In 2010, Eaagads Ltd. sold some of its land to Tatu City, a property development project by Moscow-based Renaissance Partners. The Tatu City project is significant and will be sure to transform the landscape of Nairobi and Kiambu in the near future. However, Eaagads remains committed to producing the highest quality of coffee and will not be involved in any real estate development – at least for now.
The farm’s future goals are increasing yields and quality. Security of supply has become a global concern and in addition to the already existing certifications by Utz, Green Forest Alliance and 4C, management is continuously looking at better and more efficient ways to address the high cost of production while at the same time maintaining the quality and increasing output yields per acreage.
With regard to labour issues, Eaagads is committed to worker welfare, making sure that all collective bargaining agreements are honoured and looking at ways to improve workers’ well-being. They provide housing for all of their 47 permanent employees. To them, their “responsibility does not just end at the pay cheque but [also extend to] other social economic responsibilities that are to the benefit of the workers as well as the neighbouring communities.”
Needless to say, all agricultural activities executed on the farms – from pruning to fertilisation – are committed with an impressive stringency and attention to detail. As they are a larger farm, their change of cycle method works on the rotation of two stumps rather than three, but otherwise, Coffee Research Institute best practices are used throughout. The same goes for processing.

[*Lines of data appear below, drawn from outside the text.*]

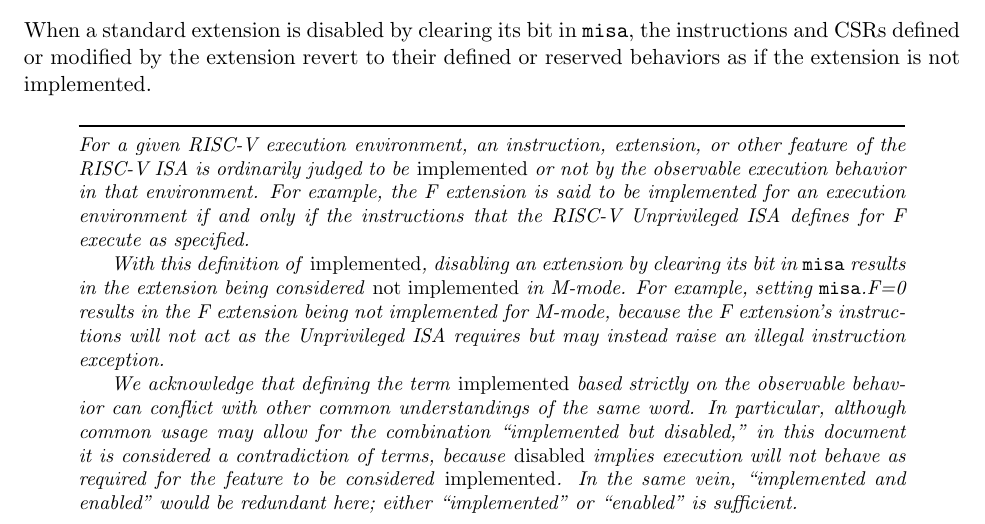
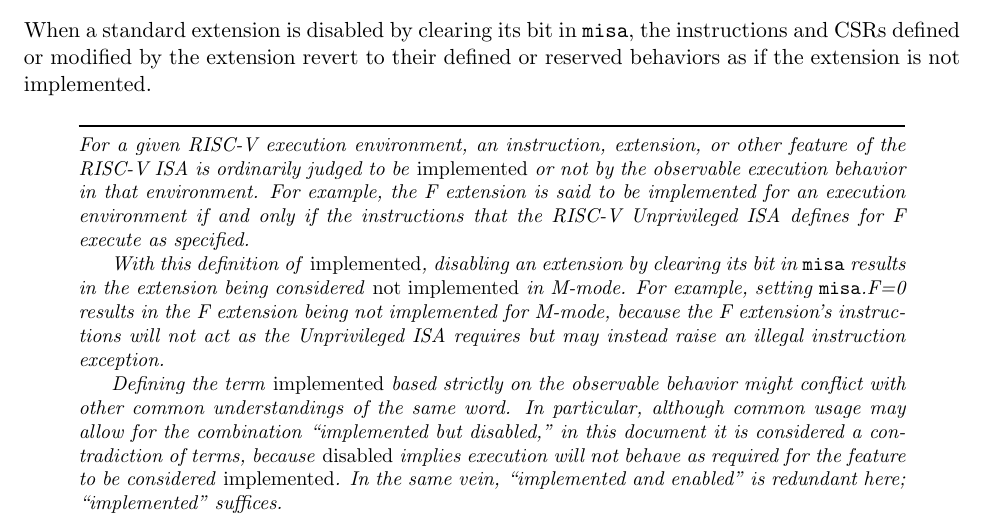
Before and after one commit to riscv/riscv-isa-manual, a LaTeX thesis (src/riscv-privileged.tex, which reads src/machine.tex): part of page 28 of 149, cut so that both start at the same text. Compiled offline with pdfLaTeX.

Commit message:
Improve implemented/enabled text

```diff
--- a/src/machine.tex
+++ b/src/machine.tex
@@ -117,17 +117,16 @@ being not implemented for M-mode, because the F extension's
 instructions will not act as the Unprivileged ISA requires
 but may instead raise an illegal instruction exception.
 
-We acknowledge that defining the term \emph{implemented}
-based strictly on the observable behavior can conflict
+Defining the term \emph{implemented}
+based strictly on the observable behavior might conflict
 with other common understandings of the same word.
 In particular, although common usage may allow
 for the combination ``implemented but disabled,''
 in this document it is considered a contradiction of terms,
 because \emph{disabled} implies execution will not behave
 as required for the feature to be considered \emph{implemented}.
-In the same vein, ``implemented and enabled''
-would be redundant here;
-either ``implemented'' or ``enabled'' is sufficient.
+In the same vein, ``implemented and enabled'' is redundant here;
+``implemented'' suffices.
 \end{commentary}
 
 The design of the RV128I base ISA is not yet complete, and while much of the remainder of this
```
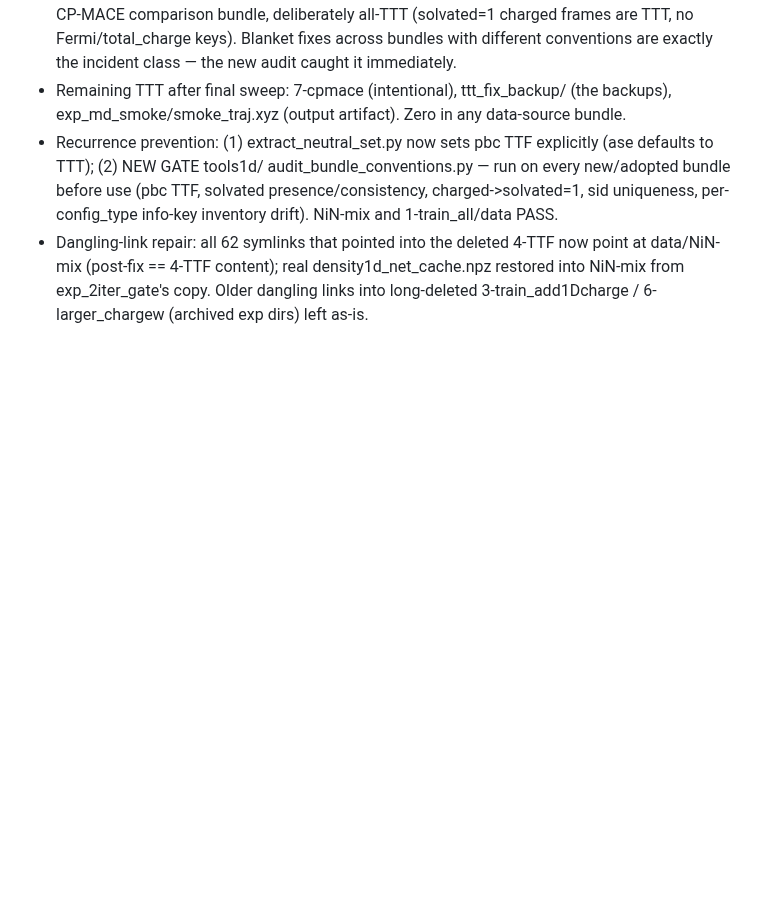
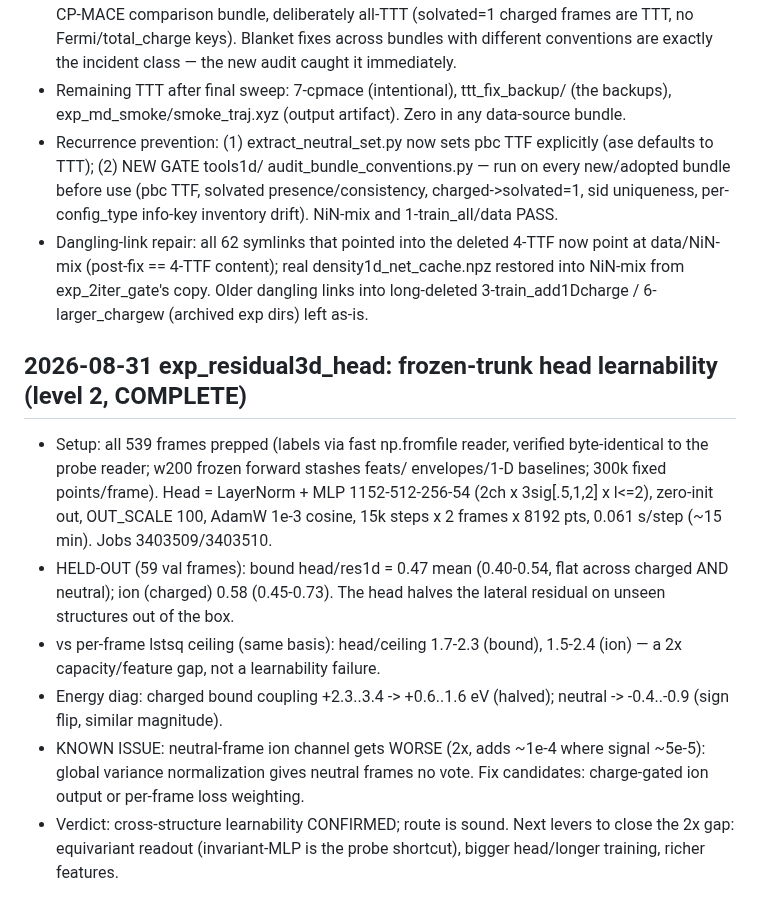
Before and after one commit to ruoywang/polar-mace-planar, a Markdown page: experiments1d/RUNS.md, the part around the change. Rendered like a GitHub page; blank space fills up the shorter version.

Commit message:
RUNS.md: residual-3D frozen-trunk head learnability entry
Co-Authored-By: Claude Fable 5 <noreply@anthropic.com>

```diff
--- a/experiments1d/RUNS.md
+++ b/experiments1d/RUNS.md
@@ -231,3 +231,24 @@ commit。新实验一律登记,旧实验按已知信息回填(未知处如实标
   density1d_net_cache.npz restored into NiN-mix from exp_2iter_gate's copy.
   Older dangling links into long-deleted 3-train_add1Dcharge /
   6-larger_chargew (archived exp dirs) left as-is.
+
+## 2026-08-31 exp_residual3d_head: frozen-trunk head learnability (level 2, COMPLETE)
+- Setup: all 539 frames prepped (labels via fast np.fromfile reader, verified
+  byte-identical to the probe reader; w200 frozen forward stashes feats/
+  envelopes/1-D baselines; 300k fixed points/frame). Head = LayerNorm +
+  MLP 1152-512-256-54 (2ch x 3sig[.5,1,2] x l<=2), zero-init out,
+  OUT_SCALE 100, AdamW 1e-3 cosine, 15k steps x 2 frames x 8192 pts,
+  0.061 s/step (~15 min). Jobs 3403509/3403510.
+- HELD-OUT (59 val frames): bound head/res1d = 0.47 mean (0.40-0.54, flat
+  across charged AND neutral); ion (charged) 0.58 (0.45-0.73). The head
+  halves the lateral residual on unseen structures out of the box.
+- vs per-frame lstsq ceiling (same basis): head/ceiling 1.7-2.3 (bound),
+  1.5-2.4 (ion) — a 2x capacity/feature gap, not a learnability failure.
+- Energy diag: charged bound coupling +2.3..3.4 -> +0.6..1.6 eV (halved);
+  neutral -> -0.4..-0.9 (sign flip, similar magnitude).
+- KNOWN ISSUE: neutral-frame ion channel gets WORSE (2x, adds ~1e-4 where
+  signal ~5e-5): global variance normalization gives neutral frames no vote.
+  Fix candidates: charge-gated ion output or per-frame loss weighting.
+- Verdict: cross-structure learnability CONFIRMED; route is sound. Next
+  levers to close the 2x gap: equivariant readout (invariant-MLP is the
+  probe shortcut), bigger head/longer training, richer features.
```
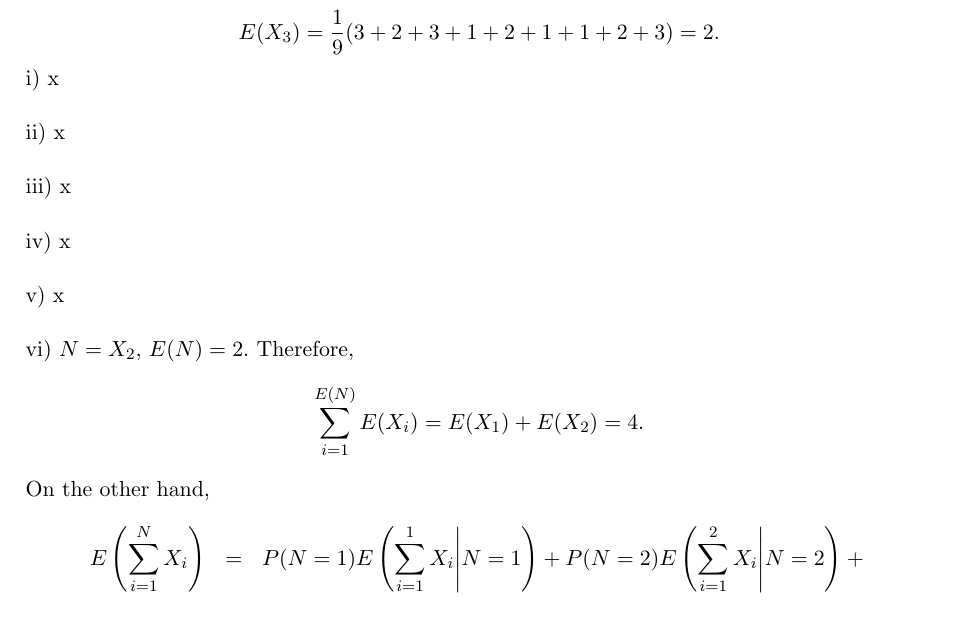
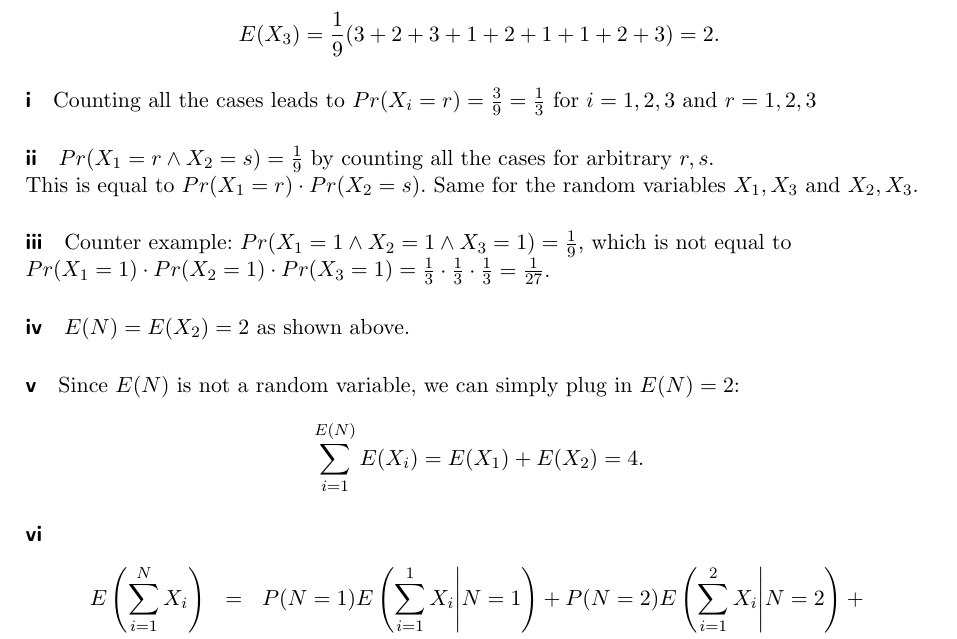
Before and after one commit to gittenberg/Discrete_Mathematics, a LaTeX problem sheet (Discrete_Mathematics/exercise_03.tex): part of page 3 of 3, cut so that both start at the same text. Compiled offline with pdfLaTeX; the source files are stored in an older character set and shown here as Unicode; an older LaTeX class or package is replaced by its successor.

Commit message:
my change

```diff
--- a/Discrete_Mathematics/exercise_03.tex
+++ b/Discrete_Mathematics/exercise_03.tex
@@ -172,21 +172,21 @@ E(X_2) = \frac{1}{9}(2+3+1+3+1+2+1+2+3) = 2,
 E(X_3) = \frac{1}{9}(3+2+3+1+2+1+1+2+3) = 2.
 \]
 
-\noindent i) x\\
+\paragraph{i} Counting all the cases leads to $Pr(X_i = r) = \frac{3}{9} = \frac{1}{3}$ for $i=1,2,3$ and $r=1,2,3$
 
-\noindent ii) x\\
+\paragraph{ii} $Pr(X_1=r \wedge X_2 = s) = \frac{1}{9}$ by counting all the cases for arbitrary $r,s$.  \\
+This is equal to $Pr(X_1=r) \cdot  Pr(X_2 = s)$. Same for the random variables $X_1,X_3$ and
+$X_2,X_3$.
 
-\noindent iii) x\\
+\paragraph{iii} Counter example: $Pr(X_1 = 1 \wedge X_2 = 1 \wedge X_3 = 1) = \frac{1}{9}$, which is not equal to \\
+$Pr(X_1 = 1) \cdot Pr(X_2 = 1) \cdot Pr(X_3 = 1) = \frac{1}{3} \cdot \frac{1}{3} \cdot \frac{1}{3} = \frac{1}{27}$.
 
-\noindent iv) x\\
+\paragraph{iv}  $E(N) = E(X_2) = 2$ as shown above.
 
-\noindent v) x\\
+\paragraph{v} Since $E(N)$ is not a random variable, we can simply plug in $E(N) = 2$:
+            \[ \sum_{i=1}^{E(N)} E(X_i) = E(X_1) + E(X_2) = 4. \]
 
-\noindent vi) $N=X_2$, $E(N)=2$. Therefore,
-\[
-\sum_{i=1}^{E(N)} E(X_i) = E(X_1) + E(X_2) = 4.
-\]
-On the other hand,
+\paragraph{vi}
 \begin{eqnarray}
 E\left(\sum_{i=1}^{N} X_i\right)&=&
 P(N=1)E\left(\sum_{i=1}^{1} X_i\middle| N=1\right)+
```
Also changed, not shown: Discrete_Mathematics/exercise_03.pdf, 1 other file.
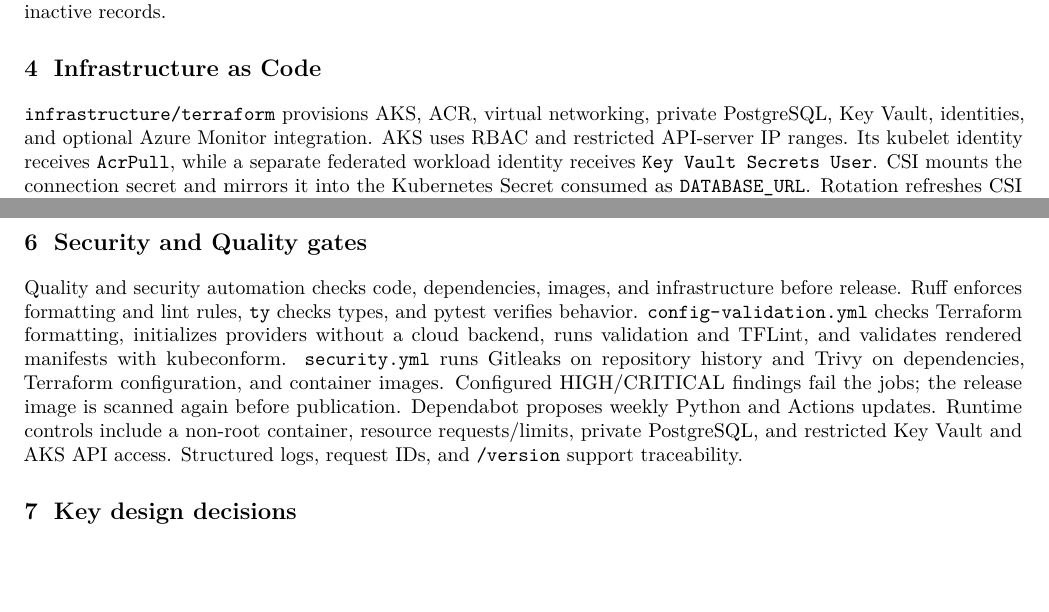
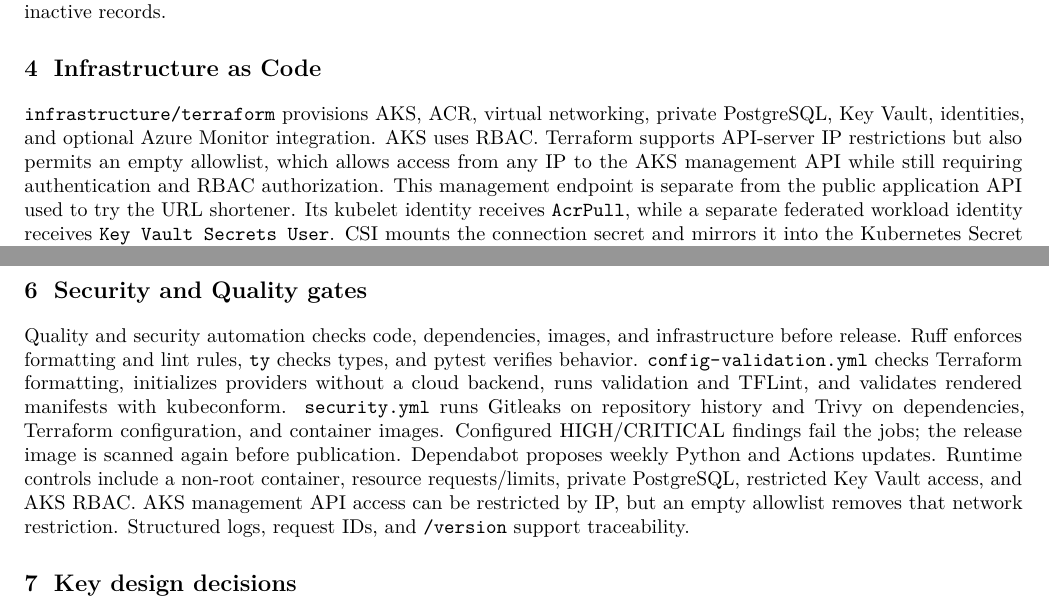
Before and after one commit to TheArtemis/DD2482-project, a LaTeX document (report/report.tex): two parts of pages 2 and 3 of 3, joined at a grey line, cut so that both start at the same text, the shorter picture padded with empty space. Compiled offline with pdfLaTeX.

Commit message:
feat: new report modifications

```diff
--- a/report/report.tex
+++ b/report/report.tex
@@ -120,7 +120,7 @@
 
 \section{Infrastructure as Code}
 \file{infrastructure/terraform} provisions AKS, ACR, virtual networking, private PostgreSQL, Key Vault, identities, and optional Azure Monitor integration.
-AKS uses RBAC and restricted API-server IP ranges.
+AKS uses RBAC. Terraform supports API-server IP restrictions but also permits an empty allowlist, which allows access from any IP to the AKS management API while still requiring authentication and RBAC authorization. This management endpoint is separate from the public application API used to try the URL shortener.
 Its kubelet identity receives \texttt{AcrPull}, while a separate federated workload identity receives \texttt{Key Vault Secrets User}.
 CSI mounts the connection secret and mirrors it into the Kubernetes Secret consumed as \file{DATABASE_URL}.
 Rotation refreshes CSI content, but running containers need a restart to refresh environment variables.
@@ -145,7 +145,7 @@
 
 \newpage
 \section{Security and Quality gates}
-Quality and security automation checks code, dependencies, images, and infrastructure before release. Ruff enforces formatting and lint rules, \texttt{ty} checks types, and pytest verifies behavior. \file{config-validation.yml} checks Terraform formatting, initializes providers without a cloud backend, runs validation and TFLint, and validates rendered manifests with kubeconform. \file{security.yml} runs Gitleaks on repository history and Trivy on dependencies, Terraform configuration, and container images. Configured HIGH/CRITICAL findings fail the jobs; the release image is scanned again before publication. Dependabot proposes weekly Python and Actions updates. Runtime controls include a non-root container, resource requests/limits, private PostgreSQL, and restricted Key Vault and AKS API access. Structured logs, request IDs, and \file{/version} support traceability.
+Quality and security automation checks code, dependencies, images, and infrastructure before release. Ruff enforces formatting and lint rules, \texttt{ty} checks types, and pytest verifies behavior. \file{config-validation.yml} checks Terraform formatting, initializes providers without a cloud backend, runs validation and TFLint, and validates rendered manifests with kubeconform. \file{security.yml} runs Gitleaks on repository history and Trivy on dependencies, Terraform configuration, and container images. Configured HIGH/CRITICAL findings fail the jobs; the release image is scanned again before publication. Dependabot proposes weekly Python and Actions updates. Runtime controls include a non-root container, resource requests/limits, private PostgreSQL, restricted Key Vault access, and AKS RBAC. AKS management API access can be restricted by IP, but an empty allowlist removes that network restriction. Structured logs, request IDs, and \file{/version} support traceability.
 
 \section{Key design decisions}
 The API and browser frontend share one stateless container to simplify deployment and support multiple replicas, while managed PostgreSQL keeps durable data independent of the application pods and reduces backup administration. AKS was chosen to demonstrate Kubernetes rollout control and GitOps, despite its greater complexity than simpler hosting options. Terraform defines Azure infrastructure, while Kustomize defines workloads and production settings, separating cloud provisioning from application releases. Security combines CI scans with runtime controls: OIDC avoids a stored Azure client secret, Workload Identity grants scoped Key Vault access, and private database networking reduces public exposure. Argo CD makes Git the source of desired deployment state: reviewed manifests and SHA-tagged image references provide an auditable version history, automatic synchronization delivers changes, and self-healing repairs drift. Actions publishes artifacts and updates Git without deploying directly to the cluster. Ordered migration and smoke-test hooks check the database before rollout and application behavior afterward.
```
Also changed, not shown: README.md, k8s/README.md, report/report.pdf, report/report.tex (2 more changed lines).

During the harvest, a great deal of effort goes into ensuring that quality is maintained. The farm hires between 400 and 600 people at the peak of the harvest, all of whom are well–trained in quality harvesting methods. Only the ripest cherries are picked at each pass. These are delivered on the same day to the ‘factory’ (as Kenyan washing stations/wet mills are called), sorted to remove any damaged or underripe cherries, and pulped. The pulped coffee is then fermented for around 12 hours before being fully washed to remove all the remaining mucilage.
After coffee is washed it is left to rest under circulating, clean water in the factory’s soaking tanks for around 24 hours. Once soaked and clean, the parchment is first delivered to pre-drying tables (with slightly larger screen holes) for around two hours. Here it will be sorted, again, as it loses excess surface moisture, before it is delivered to the main drying beds.
Usually drying times are around 10 to 12 days until the coffee reaches the optimal humidity of 10 to 11%. Coffee is turned and sorted every two hours or so and is covered during the hottest part of the day to prevent splitting and to promote even drying.